The WordPress dashboard is a powerful tool for managing your site. It includes all the areas of your website, from setting up menus to creating posts and pages.
One of the most important things you can do when getting started with WordPress is familiarizing yourself with what's available in the dashboard. This lesson will walk you through how to get around it!
What Is The WordPress Dashboard?
The WordPress dashboard contains everything your blog needs in order to customize your site.
This is where we'll be spending most of our time when building out our content.
The first default section in your WordPress dashboard is the "Posts " section. It contains all your blog posts, categories, and tags.
This is also where you should go in order to create or edit new posts, categories, and tags.
This section will hold all your uploaded media such as images, pdfs, or mp3s. The Media library displays thumbnails representing uploaded media files.
It is not ideal to upload a video in your media library because videos tend to easily eat up your hosting storage.
For video storage, it is ideal to upload it on a different space, such as on YouTube. You can embed the YouTube link later on in your blog post.
This is where you manage your website comments. Go here every time you have to approve, disapprove or reply to your readers' comments.
This is where you upload or choose a WordPress theme or the look of your site.
Choose "Customize " to change your website title, tagline, and logo.
This is also where you can change your website colors.
Depending on your website theme, this is where you can change your background image (although I highly recommend not to put a background image because it will slow down your website speed).
Customizing your menus and menus' locations can also be found under this section.
"Widgets" are add-ons that enhance your site's appearance and functionality.
You can choose from a variety of widgets to add to your site, such as "Recent Posts," which will show the latest posts you've published.
Social media buttons can also be controlled in the Widget's area.
WordPress plugins are add-ons that extend the functionality of your website.
You can find plugins (both free and paid) for various purposes, such as
- adding contact forms to make it easier and faster to get in touch with you.
- reducing image file sizes
- customizing SEO or Search Engine Optimization of your site
In the next lessons, we will tackle one by one how to install and customize the settings of each need plugin.
If you are a one-man show, then you'll only have 1 user in your WordPress account.
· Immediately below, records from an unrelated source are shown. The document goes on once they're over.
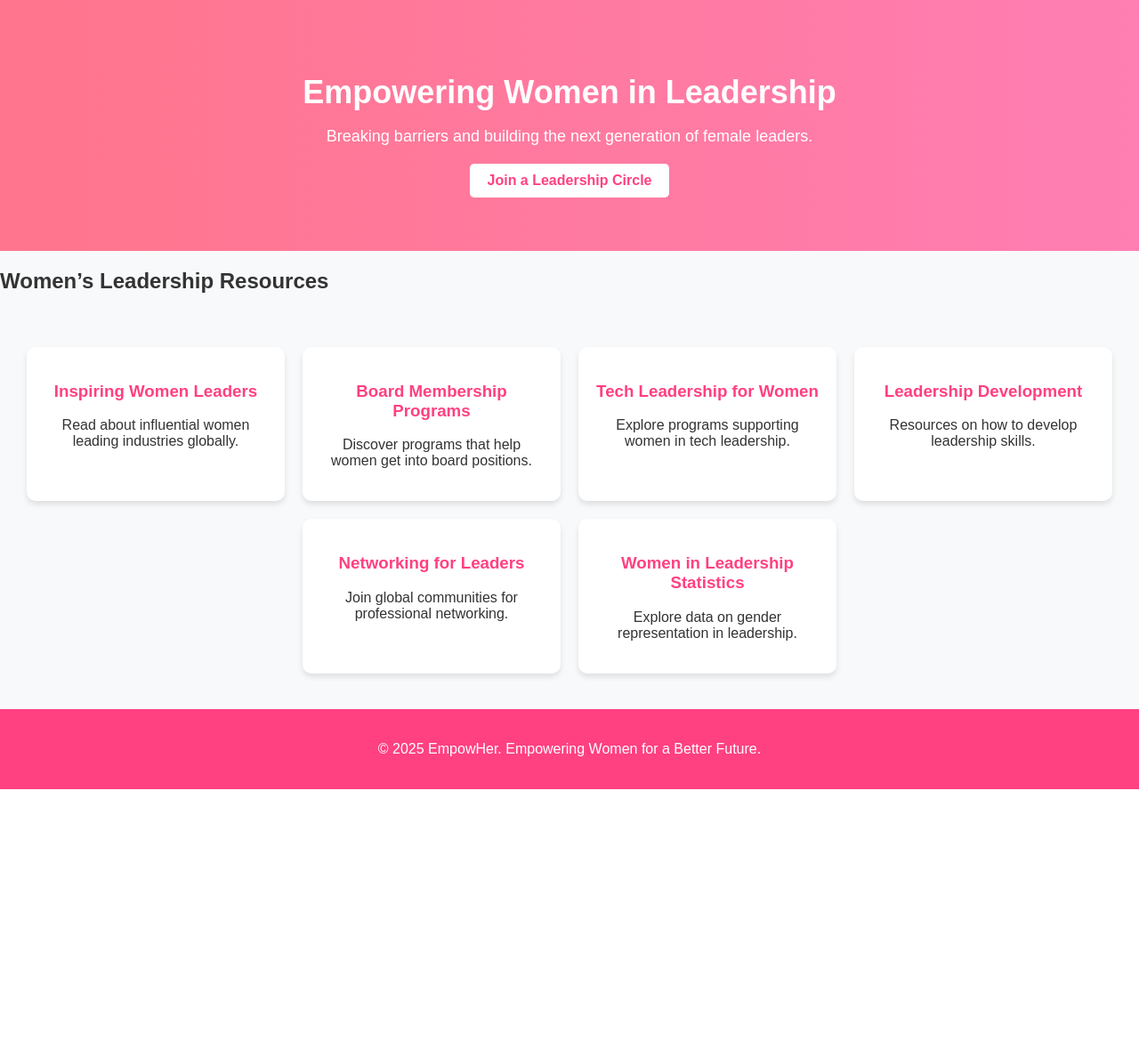
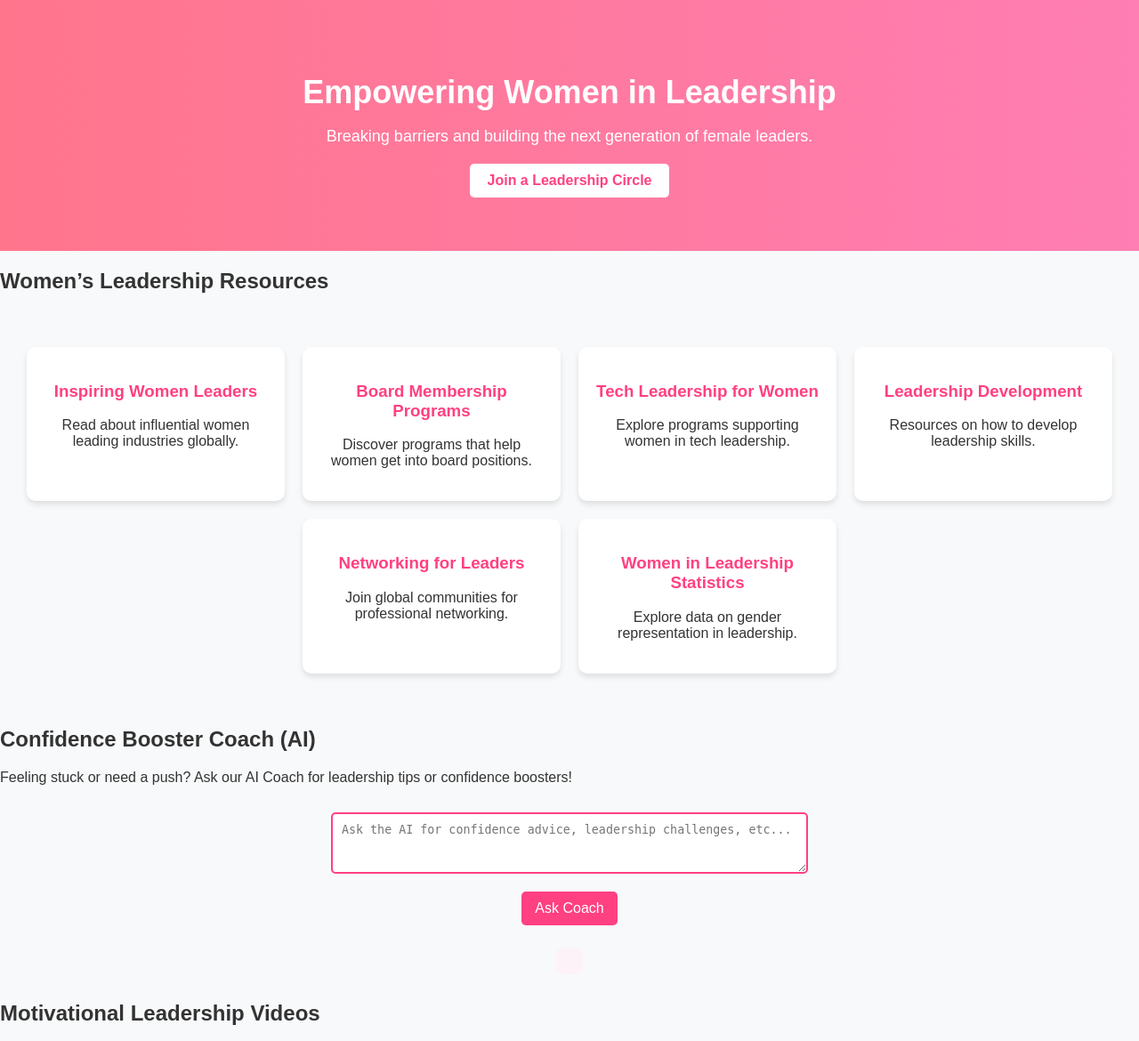
Before and after one commit to KhurramRashid6893/5_EmpowHer, a Flask app: page /leadership in a window 1280 px wide. Shown: the part 215-1385 px from the top of the page at 89% size. Before the commit the page ends 1102 px from the top, so only its background shows below. Run offline with Flask 3, Linux system fonts and the light colour scheme.

Commit message:
Update leadership.html

```diff
--- a/templates/leadership.html
+++ b/templates/leadership.html
@@ -1,7 +1,7 @@
 {% extends 'base.html' %}
 
 {% block content %}
-
+<link rel="stylesheet" href="{{ url_for('static', filename='css/leadership.css') }}">
 <!-- Search Section -->
 <div class="search-container">
     <input type="text" id="search-input" placeholder="Search for women leadership topics...">
@@ -47,7 +47,38 @@
     </div>
 </div>
 
-<!-- JavaScript for Search Functionality -->
+<!-- Confidence Booster Coach -->
+<div class="info-section">
+    <h2>Confidence Booster Coach (AI)</h2>
+    <p>Feeling stuck or need a push? Ask our AI Coach for leadership tips or confidence boosters!</p>
+    <div class="search-container" style="flex-direction: column; align-items: center;">
+        <textarea id="ai-input" rows="3" placeholder="Ask the AI for confidence advice, leadership challenges, etc..." style="width: 80%; padding: 10px; border: 2px solid #ff4081; border-radius: 5px;"></textarea>
+        <button onclick="askConfidenceCoach()" style="margin-top: 10px;">Ask Coach</button>
+        <div id="ai-response" style="white-space: pre-line; margin-top: 15px; background: #fdf2f8; padding: 15px; border-radius: 8px; max-width: 80%;"></div>
+    </div>
+</div>
+
+<!-- Motivational YouTube Section -->
+<div class="info-section">
+    <h2>Motivational Leadership Videos</h2>
+    <div class="video-carousel-wrapper">
+        <div class="video-carousel">
+            <div class="video-card"><iframe src="https://www.youtube.com/embed/Zr_s8b4Knl0" frameborder="0" allowfullscreen></iframe><p>Powerful Talk</p></div>
+            <div class="video-card"><iframe src="https://www.youtube.com/embed/Lp7E973zozc" frameborder="0" allowfullscreen></iframe><p>Confidence Boost</p></div>
+            <div class="video-card"><iframe src="https://www.youtube.com/embed/nk1b29ZhK_w" frameborder="0" allowfullscreen></iframe><p>Be a Great Leader</p></div>
+            <div class="video-card"><iframe src="https://www.youtube.com/embed/3APkV3yZy7g" frameborder="0" allowfullscreen></iframe><p>Leadership Habits</p></div>
+            <div class="video-card"><iframe src="https://www.youtube.com/embed/XjJQBjWYDTs" frameborder="0" allowfullscreen></iframe><p>Overcome Fear</p></div>
+            <div class="video-card"><iframe src="https://www.youtube.com/embed/NKnRmYzFH5Y" frameborder="0" allowfullscreen></iframe><p>Build Self-Worth</p></div>
+            <div class="video-card"><iframe src="https://www.youtube.com/embed/NUWFrM1Y7Vw" frameborder="0" allowfullscreen></iframe><p>Master Your Mind</p></div>
+            <div class="video-card"><iframe src="https://www.youtube.com/embed/f6cL9HKmMk0" frameborder="0" allowfullscreen></iframe><p>Self-Motivation</p></div>
+            <div class="video-card"><iframe src="https://www.youtube.com/embed/GfL_B-KaYa4" frameborder="0" allowfullscreen></iframe><p>Women in Power</p></div>
+            <div class="video-card"><iframe src="https://www.youtube.com/embed/vVuDcozUUb4" frameborder="0" allowfullscreen></iframe><p>Be Fearless</p></div>
+        </div>
+    </div>
+</div>
+
+
+<!-- JavaScript -->
 <script>
     function searchGoogle() {
         let query = document.getElementById('search-input').value;
@@ -62,6 +93,27 @@
             window.open(`https://www.youtube.com/results?search_query=${query}`, '_blank');
         }
     }
+
+    function askConfidenceCoach() {
+        const userInput = document.getElementById("ai-input").value;
+        const responseDiv = document.getElementById("ai-response");
+        responseDiv.innerText = "Thinking...";
+
+        fetch("/ai_mentor", {
+            method: "POST",
+            headers: {
+                "Content-Type": "application/json"
+            },
+            body: JSON.stringify({ prompt: userInput })
+        })
+        .then(res => res.json())
+        .then(data => {
+            responseDiv.innerText = data.response;
+        })
+        .catch(() => {
+            responseDiv.innerText = "Sorry, something went wrong.";
+        });
+    }
 </script>
 
 {% endblock %}
```
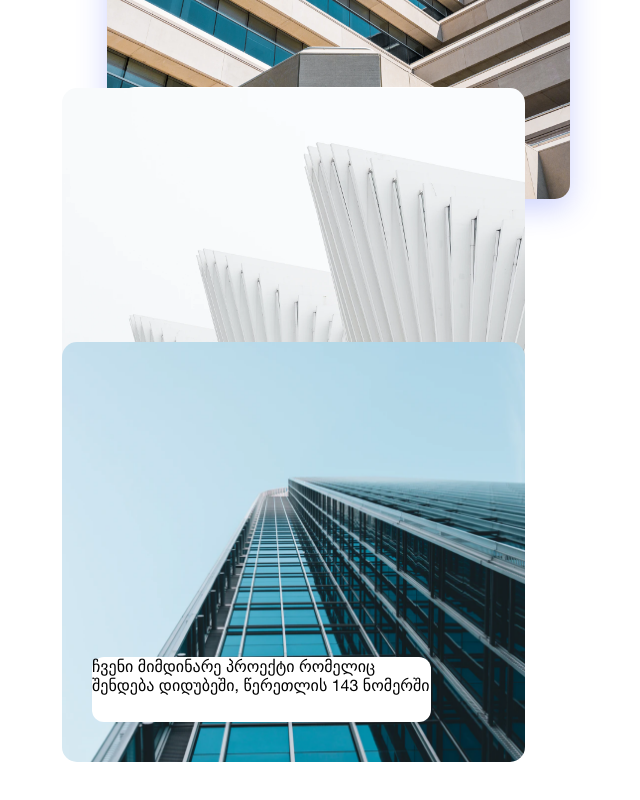
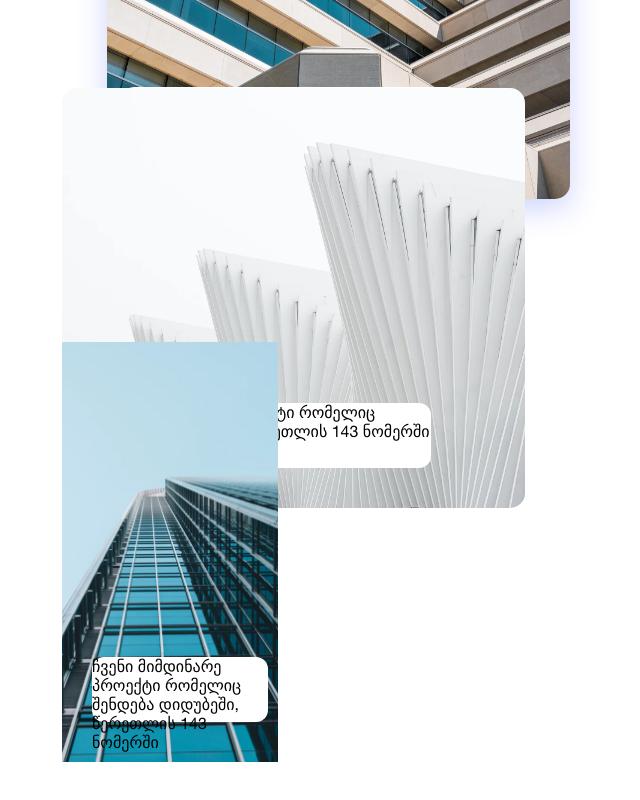
Before and after one commit to Effimowsky/davaleba-7, a plain HTML site: page index.html in a window 1280 px wide. Shown: the part 610-1410 px from the top of the page, without its empty margins (128-768 px from the left). Drawn offline with Linux system fonts and the light colour scheme.

Commit message:
make some changes

```diff
--- a/index.html
+++ b/index.html
@@ -37,9 +37,9 @@
 			</div>
 		</div>
 			<div class="image-box d-inline-block">
-				<img class="image" src="images/photo4.png" alt="image">
+				<img class="image image-4" src="images/photo4.png" alt="image">
 			<div>
-				<p class="position-text">
+				<p class="position-text text-4">
 				ჩვენი მიმდინარე პროექტი რომელიც შენდება დიდუბეში, წერეთლის 143 ნომერში
 				</p>
 			</div>
--- a/style.css
+++ b/style.css
@@ -27,6 +27,11 @@
 .image {
 	margin-right: 25px;
 }
+.image-4 {
+	width: 216px;
+	height: 420px;
+	object-fit: cover;
+}
 .d-inline-block {
 	display: inline-block;
 	margin-right: 25px;
@@ -42,6 +47,10 @@
 	background-color: #FFFFFF;
 	border-radius: 12px;
 	font-family: 'Helvetica Neue';
+}
+.text-4 {
+	width: 176px;
+	height: 65px;
 }
 .image-2 {
 	position: relative;
```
You'll have control over everything (a.k.a. admin controls).
If you outsource content and have an editor who formats and schedules your content, then this is where you need to create a new user with a new role, such as an "Editor" or "Contributor" with limited access to your site.
If you have a team of people who help out, then create new users for them and assign roles accordingly.
If you have content in another platform such as Blogger, you can import them into your WordPress account under Tools > Import.
The "Export Tool" will allow you to create a copy of your site (if you need it for any reason).
The "Site Health" will show you the most important things that require your immediate attention.
Under the "General Settings," you can set:
- the admin's e-mail address
- your website language
- your timezone
- the date and time format
- your homepage settings
- comments settings
- media settings
- URL settings
These settings are the basic ones you'll see prior to adding anything to your website such as a plugin.
As you add third-party plugins, their settings will appear under the WordPress Dashboard, too.
I know it's a lot to digest, so let's take it one section at a time. However, we will only focus on things that matter - like those that can help your blog to get its desired visibility and income!